⟨
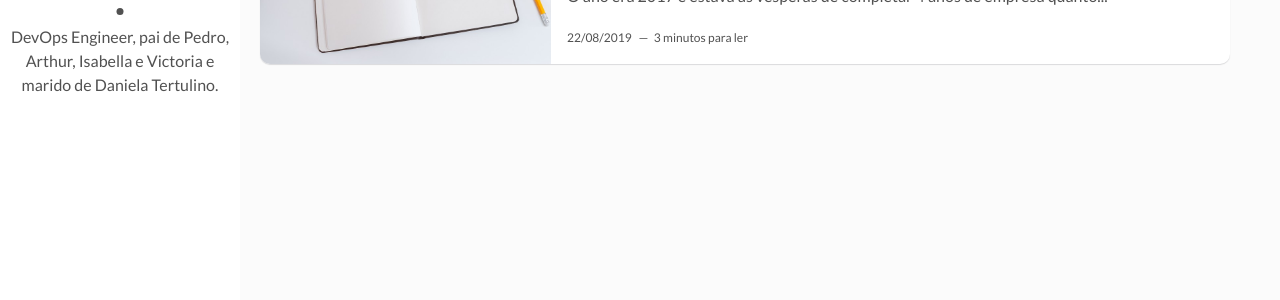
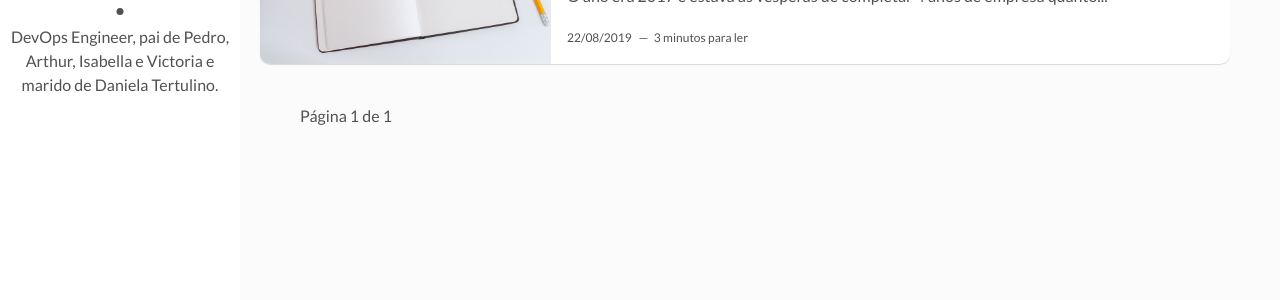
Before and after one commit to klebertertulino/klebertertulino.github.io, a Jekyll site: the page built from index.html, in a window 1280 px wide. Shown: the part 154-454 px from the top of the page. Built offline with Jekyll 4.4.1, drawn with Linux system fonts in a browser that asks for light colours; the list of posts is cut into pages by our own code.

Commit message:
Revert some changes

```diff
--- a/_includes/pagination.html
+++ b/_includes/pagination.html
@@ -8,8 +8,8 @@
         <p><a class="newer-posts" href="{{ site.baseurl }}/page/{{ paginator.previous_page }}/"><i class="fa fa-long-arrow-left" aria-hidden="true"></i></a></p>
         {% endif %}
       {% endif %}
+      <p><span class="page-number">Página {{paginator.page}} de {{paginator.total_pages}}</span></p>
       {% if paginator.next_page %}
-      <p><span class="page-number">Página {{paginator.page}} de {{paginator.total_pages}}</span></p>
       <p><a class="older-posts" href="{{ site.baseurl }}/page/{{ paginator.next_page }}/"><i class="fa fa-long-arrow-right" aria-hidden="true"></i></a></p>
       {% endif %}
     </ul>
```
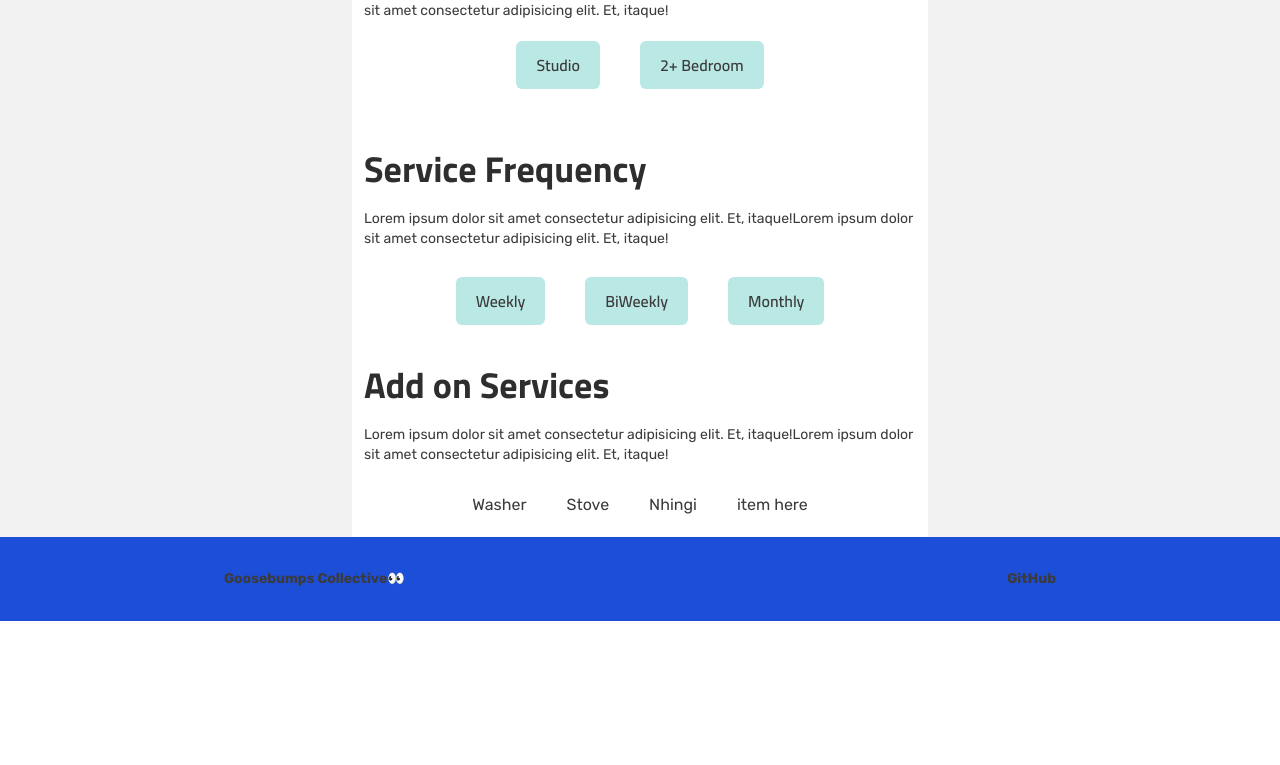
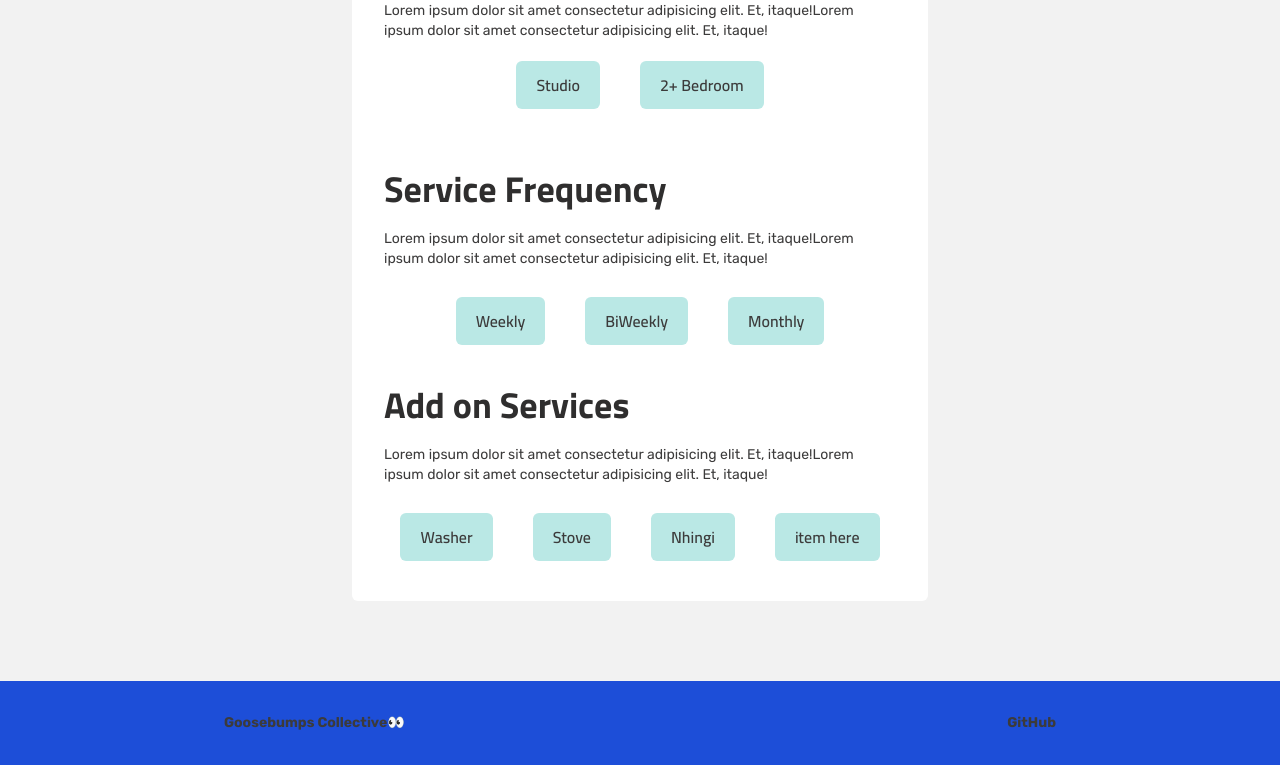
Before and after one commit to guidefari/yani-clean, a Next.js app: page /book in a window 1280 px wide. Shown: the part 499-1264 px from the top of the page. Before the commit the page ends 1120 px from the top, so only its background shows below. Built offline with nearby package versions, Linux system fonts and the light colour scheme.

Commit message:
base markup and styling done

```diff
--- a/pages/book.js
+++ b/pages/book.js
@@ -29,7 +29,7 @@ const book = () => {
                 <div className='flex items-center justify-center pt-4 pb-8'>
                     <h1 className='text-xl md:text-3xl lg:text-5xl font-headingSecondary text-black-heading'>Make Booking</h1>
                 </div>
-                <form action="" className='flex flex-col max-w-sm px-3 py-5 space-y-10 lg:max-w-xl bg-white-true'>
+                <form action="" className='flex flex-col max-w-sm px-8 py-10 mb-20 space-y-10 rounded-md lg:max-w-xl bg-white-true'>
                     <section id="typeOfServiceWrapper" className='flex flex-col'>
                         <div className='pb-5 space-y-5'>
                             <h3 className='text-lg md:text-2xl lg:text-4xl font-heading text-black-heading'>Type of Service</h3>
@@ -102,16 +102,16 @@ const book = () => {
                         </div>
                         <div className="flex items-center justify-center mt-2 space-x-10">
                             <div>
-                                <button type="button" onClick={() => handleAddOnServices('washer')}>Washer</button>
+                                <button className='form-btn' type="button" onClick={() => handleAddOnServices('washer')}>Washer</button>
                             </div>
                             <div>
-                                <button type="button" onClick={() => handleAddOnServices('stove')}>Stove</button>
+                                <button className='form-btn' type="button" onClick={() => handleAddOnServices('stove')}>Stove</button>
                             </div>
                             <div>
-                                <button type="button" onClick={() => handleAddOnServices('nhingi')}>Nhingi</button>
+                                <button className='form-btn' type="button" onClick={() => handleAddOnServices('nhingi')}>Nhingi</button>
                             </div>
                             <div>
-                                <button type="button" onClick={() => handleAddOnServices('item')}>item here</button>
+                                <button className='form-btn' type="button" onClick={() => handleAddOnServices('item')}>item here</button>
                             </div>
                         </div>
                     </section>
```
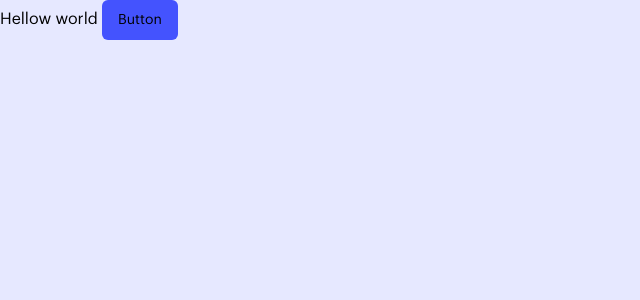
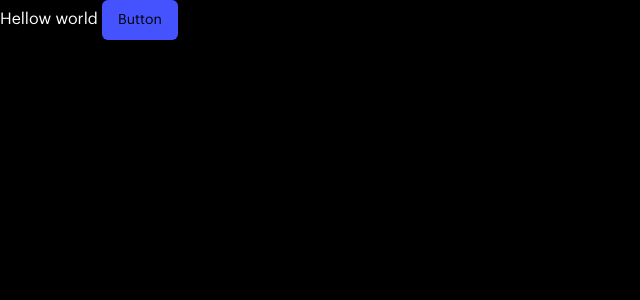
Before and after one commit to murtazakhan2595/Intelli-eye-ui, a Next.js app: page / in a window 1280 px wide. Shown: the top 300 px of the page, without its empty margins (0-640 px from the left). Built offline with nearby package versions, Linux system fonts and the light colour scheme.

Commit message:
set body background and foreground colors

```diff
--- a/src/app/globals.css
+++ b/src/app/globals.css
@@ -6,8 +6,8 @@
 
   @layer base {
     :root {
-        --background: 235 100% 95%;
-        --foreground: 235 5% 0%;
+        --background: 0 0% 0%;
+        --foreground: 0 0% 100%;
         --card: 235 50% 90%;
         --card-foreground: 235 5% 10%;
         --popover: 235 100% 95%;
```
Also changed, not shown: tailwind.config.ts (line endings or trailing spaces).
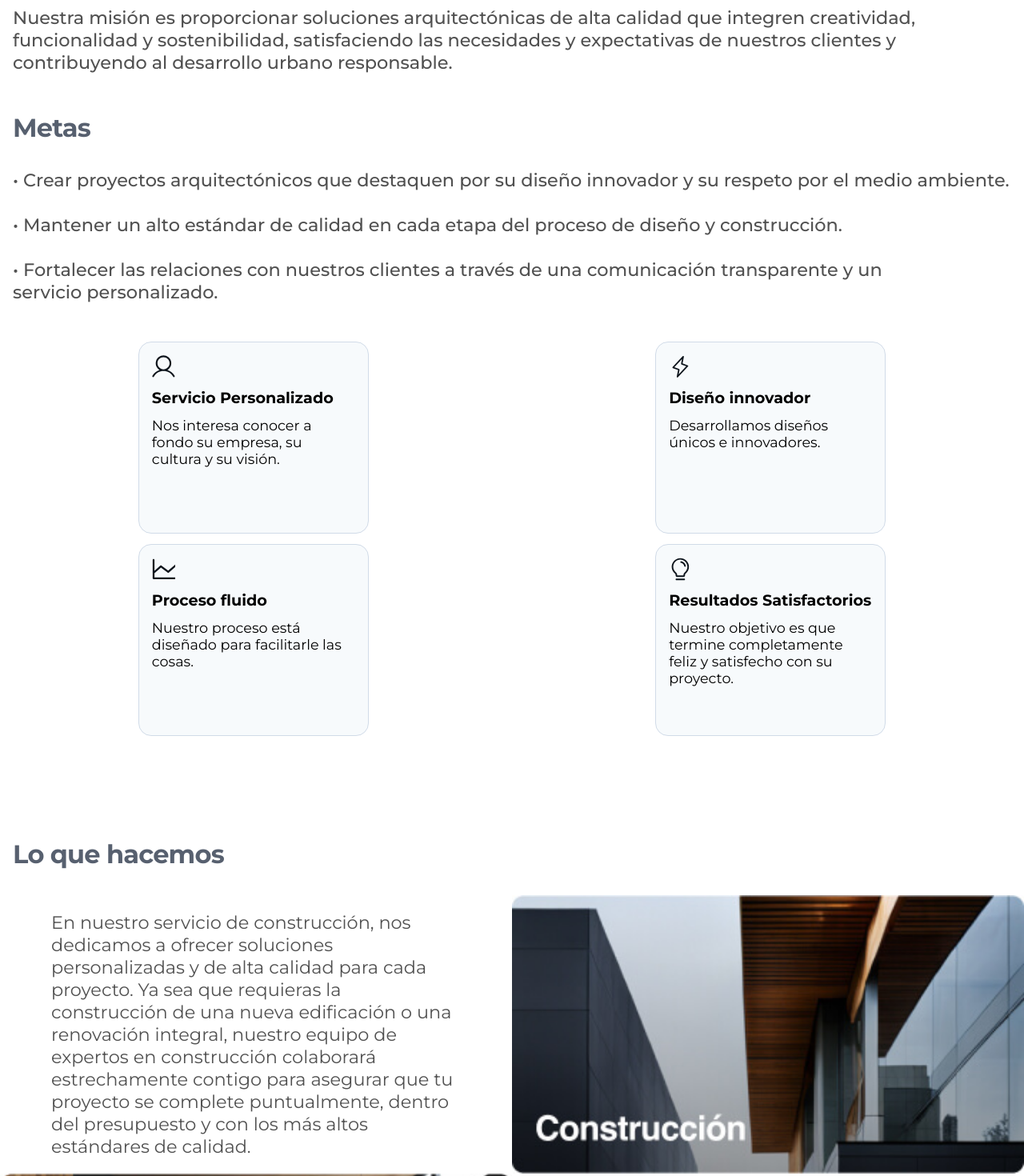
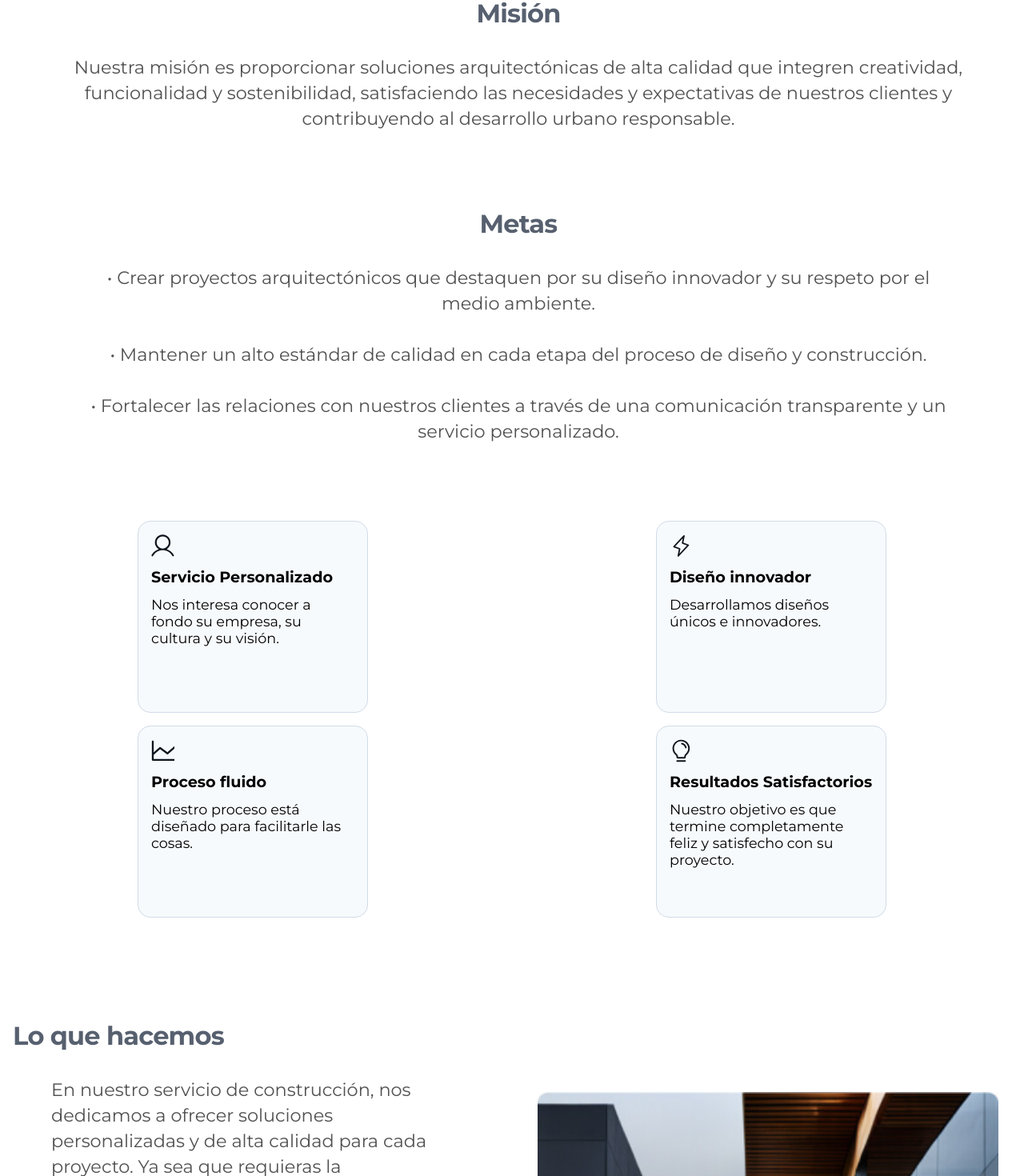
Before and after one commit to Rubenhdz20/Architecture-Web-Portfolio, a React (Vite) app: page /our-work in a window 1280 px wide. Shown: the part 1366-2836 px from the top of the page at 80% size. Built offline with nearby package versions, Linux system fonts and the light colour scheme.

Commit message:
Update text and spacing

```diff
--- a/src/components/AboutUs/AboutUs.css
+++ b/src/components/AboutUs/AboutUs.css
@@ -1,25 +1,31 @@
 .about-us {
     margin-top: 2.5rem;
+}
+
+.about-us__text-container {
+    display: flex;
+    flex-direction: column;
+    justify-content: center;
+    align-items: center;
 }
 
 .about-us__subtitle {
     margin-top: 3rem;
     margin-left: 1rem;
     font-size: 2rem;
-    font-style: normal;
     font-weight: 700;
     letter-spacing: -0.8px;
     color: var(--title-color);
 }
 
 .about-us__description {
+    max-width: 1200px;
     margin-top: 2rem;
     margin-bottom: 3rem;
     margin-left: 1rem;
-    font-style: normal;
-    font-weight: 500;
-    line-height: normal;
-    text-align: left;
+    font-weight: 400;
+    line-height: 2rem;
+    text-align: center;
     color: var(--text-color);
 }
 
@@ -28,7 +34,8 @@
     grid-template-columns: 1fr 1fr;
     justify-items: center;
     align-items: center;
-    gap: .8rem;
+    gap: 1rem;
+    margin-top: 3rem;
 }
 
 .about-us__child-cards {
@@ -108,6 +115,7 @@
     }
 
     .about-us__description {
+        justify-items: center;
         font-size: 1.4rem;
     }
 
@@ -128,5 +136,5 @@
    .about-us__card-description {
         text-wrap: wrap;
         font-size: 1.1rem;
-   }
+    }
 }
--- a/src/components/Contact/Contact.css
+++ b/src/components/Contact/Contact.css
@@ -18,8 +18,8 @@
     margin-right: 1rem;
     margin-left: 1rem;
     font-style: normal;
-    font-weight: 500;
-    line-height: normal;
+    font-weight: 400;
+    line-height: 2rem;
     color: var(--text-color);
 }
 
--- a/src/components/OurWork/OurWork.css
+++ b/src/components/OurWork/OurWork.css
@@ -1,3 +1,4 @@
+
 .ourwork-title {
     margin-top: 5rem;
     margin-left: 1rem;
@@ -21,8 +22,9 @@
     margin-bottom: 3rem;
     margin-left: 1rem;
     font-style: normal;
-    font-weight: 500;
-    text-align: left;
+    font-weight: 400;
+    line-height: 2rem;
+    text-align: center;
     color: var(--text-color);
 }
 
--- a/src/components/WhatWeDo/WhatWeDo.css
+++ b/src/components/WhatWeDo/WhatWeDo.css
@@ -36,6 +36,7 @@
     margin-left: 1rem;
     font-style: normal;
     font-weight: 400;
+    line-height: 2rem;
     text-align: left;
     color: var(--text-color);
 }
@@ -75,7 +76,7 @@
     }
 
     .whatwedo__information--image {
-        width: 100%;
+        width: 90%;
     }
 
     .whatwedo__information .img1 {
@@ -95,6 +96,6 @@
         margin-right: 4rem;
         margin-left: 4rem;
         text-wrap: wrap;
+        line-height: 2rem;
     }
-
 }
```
⟩
Activity ->
All lines above are to be restated word for word, with pictures excluded.

The answer ->
Before and after one commit to klebertertulino/klebertertulino.github.io, a Jekyll site: the page built from index.html, in a window 1280 px wide. Shown: the part 154-454 px from the top of the page. Built offline with Jekyll 4.4.1, drawn with Linux system fonts in a browser that asks for light colours; the list of posts is cut into pages by our own code.

Commit message:
Revert some changes

```diff
--- a/_includes/pagination.html
+++ b/_includes/pagination.html
@@ -8,8 +8,8 @@
         <p><a class="newer-posts" href="{{ site.baseurl }}/page/{{ paginator.previous_page }}/"><i class="fa fa-long-arrow-left" aria-hidden="true"></i></a></p>
         {% endif %}
       {% endif %}
+      <p><span class="page-number">Página {{paginator.page}} de {{paginator.total_pages}}</span></p>
       {% if paginator.next_page %}
-      <p><span class="page-number">Página {{paginator.page}} de {{paginator.total_pages}}</span></p>
       <p><a class="older-posts" href="{{ site.baseurl }}/page/{{ paginator.next_page }}/"><i class="fa fa-long-arrow-right" aria-hidden="true"></i></a></p>
       {% endif %}
     </ul>
```
Before and after one commit to guidefari/yani-clean, a Next.js app: page /book in a window 1280 px wide. Shown: the part 499-1264 px from the top of the page. Before the commit the page ends 1120 px from the top, so only its background shows below. Built offline with nearby package versions, Linux system fonts and the light colour scheme.

Commit message:
base markup and styling done

```diff
--- a/pages/book.js
+++ b/pages/book.js
@@ -29,7 +29,7 @@ const book = () => {
                 <div className='flex items-center justify-center pt-4 pb-8'>
                     <h1 className='text-xl md:text-3xl lg:text-5xl font-headingSecondary text-black-heading'>Make Booking</h1>
                 </div>
-                <form action="" className='flex flex-col max-w-sm px-3 py-5 space-y-10 lg:max-w-xl bg-white-true'>
+                <form action="" className='flex flex-col max-w-sm px-8 py-10 mb-20 space-y-10 rounded-md lg:max-w-xl bg-white-true'>
                     <section id="typeOfServiceWrapper" className='flex flex-col'>
                         <div className='pb-5 space-y-5'>
                             <h3 className='text-lg md:text-2xl lg:text-4xl font-heading text-black-heading'>Type of Service</h3>
@@ -102,16 +102,16 @@ const book = () => {
                         </div>
                         <div className="flex items-center justify-center mt-2 space-x-10">
                             <div>
-                                <button type="button" onClick={() => handleAddOnServices('washer')}>Washer</button>
+                                <button className='form-btn' type="button" onClick={() => handleAddOnServices('washer')}>Washer</button>
                             </div>
                             <div>
-                                <button type="button" onClick={() => handleAddOnServices('stove')}>Stove</button>
+                                <button className='form-btn' type="button" onClick={() => handleAddOnServices('stove')}>Stove</button>
                             </div>
                             <div>
-                                <button type="button" onClick={() => handleAddOnServices('nhingi')}>Nhingi</button>
+                                <button className='form-btn' type="button" onClick={() => handleAddOnServices('nhingi')}>Nhingi</button>
                             </div>
                             <div>
-                                <button type="button" onClick={() => handleAddOnServices('item')}>item here</button>
+                                <button className='form-btn' type="button" onClick={() => handleAddOnServices('item')}>item here</button>
                             </div>
                         </div>
                     </section>
```
Before and after one commit to murtazakhan2595/Intelli-eye-ui, a Next.js app: page / in a window 1280 px wide. Shown: the top 300 px of the page, without its empty margins (0-640 px from the left). Built offline with nearby package versions, Linux system fonts and the light colour scheme.

Commit message:
set body background and foreground colors

```diff
--- a/src/app/globals.css
+++ b/src/app/globals.css
@@ -6,8 +6,8 @@
 
   @layer base {
     :root {
-        --background: 235 100% 95%;
-        --foreground: 235 5% 0%;
+        --background: 0 0% 0%;
+        --foreground: 0 0% 100%;
         --card: 235 50% 90%;
         --card-foreground: 235 5% 10%;
         --popover: 235 100% 95%;
```
Also changed, not shown: tailwind.config.ts (line endings or trailing spaces).
Before and after one commit to Rubenhdz20/Architecture-Web-Portfolio, a React (Vite) app: page /our-work in a window 1280 px wide. Shown: the part 1366-2836 px from the top of the page at 80% size. Built offline with nearby package versions, Linux system fonts and the light colour scheme.

Commit message:
Update text and spacing

```diff
--- a/src/components/AboutUs/AboutUs.css
+++ b/src/components/AboutUs/AboutUs.css
@@ -1,25 +1,31 @@
 .about-us {
     margin-top: 2.5rem;
+}
+
+.about-us__text-container {
+    display: flex;
+    flex-direction: column;
+    justify-content: center;
+    align-items: center;
 }
 
 .about-us__subtitle {
     margin-top: 3rem;
     margin-left: 1rem;
     font-size: 2rem;
-    font-style: normal;
     font-weight: 700;
     letter-spacing: -0.8px;
     color: var(--title-color);
 }
 
 .about-us__description {
+    max-width: 1200px;
     margin-top: 2rem;
     margin-bottom: 3rem;
     margin-left: 1rem;
-    font-style: normal;
-    font-weight: 500;
-    line-height: normal;
-    text-align: left;
+    font-weight: 400;
+    line-height: 2rem;
+    text-align: center;
     color: var(--text-color);
 }
 
@@ -28,7 +34,8 @@
     grid-template-columns: 1fr 1fr;
     justify-items: center;
     align-items: center;
-    gap: .8rem;
+    gap: 1rem;
+    margin-top: 3rem;
 }
 
 .about-us__child-cards {
@@ -108,6 +115,7 @@
     }
 
     .about-us__description {
+        justify-items: center;
         font-size: 1.4rem;
     }
 
@@ -128,5 +136,5 @@
    .about-us__card-description {
         text-wrap: wrap;
         font-size: 1.1rem;
-   }
+    }
 }
--- a/src/components/Contact/Contact.css
+++ b/src/components/Contact/Contact.css
@@ -18,8 +18,8 @@
     margin-right: 1rem;
     margin-left: 1rem;
     font-style: normal;
-    font-weight: 500;
-    line-height: normal;
+    font-weight: 400;
+    line-height: 2rem;
     color: var(--text-color);
 }
 
--- a/src/components/OurWork/OurWork.css
+++ b/src/components/OurWork/OurWork.css
@@ -1,3 +1,4 @@
+
 .ourwork-title {
     margin-top: 5rem;
     margin-left: 1rem;
@@ -21,8 +22,9 @@
     margin-bottom: 3rem;
     margin-left: 1rem;
     font-style: normal;
-    font-weight: 500;
-    text-align: left;
+    font-weight: 400;
+    line-height: 2rem;
+    text-align: center;
     color: var(--text-color);
 }
 
--- a/src/components/WhatWeDo/WhatWeDo.css
+++ b/src/components/WhatWeDo/WhatWeDo.css
@@ -36,6 +36,7 @@
     margin-left: 1rem;
     font-style: normal;
     font-weight: 400;
+    line-height: 2rem;
     text-align: left;
     color: var(--text-color);
 }
@@ -75,7 +76,7 @@
     }
 
     .whatwedo__information--image {
-        width: 100%;
+        width: 90%;
     }
 
     .whatwedo__information .img1 {
@@ -95,6 +96,6 @@
         margin-right: 4rem;
         margin-left: 4rem;
         text-wrap: wrap;
+        line-height: 2rem;
     }
-
 }
```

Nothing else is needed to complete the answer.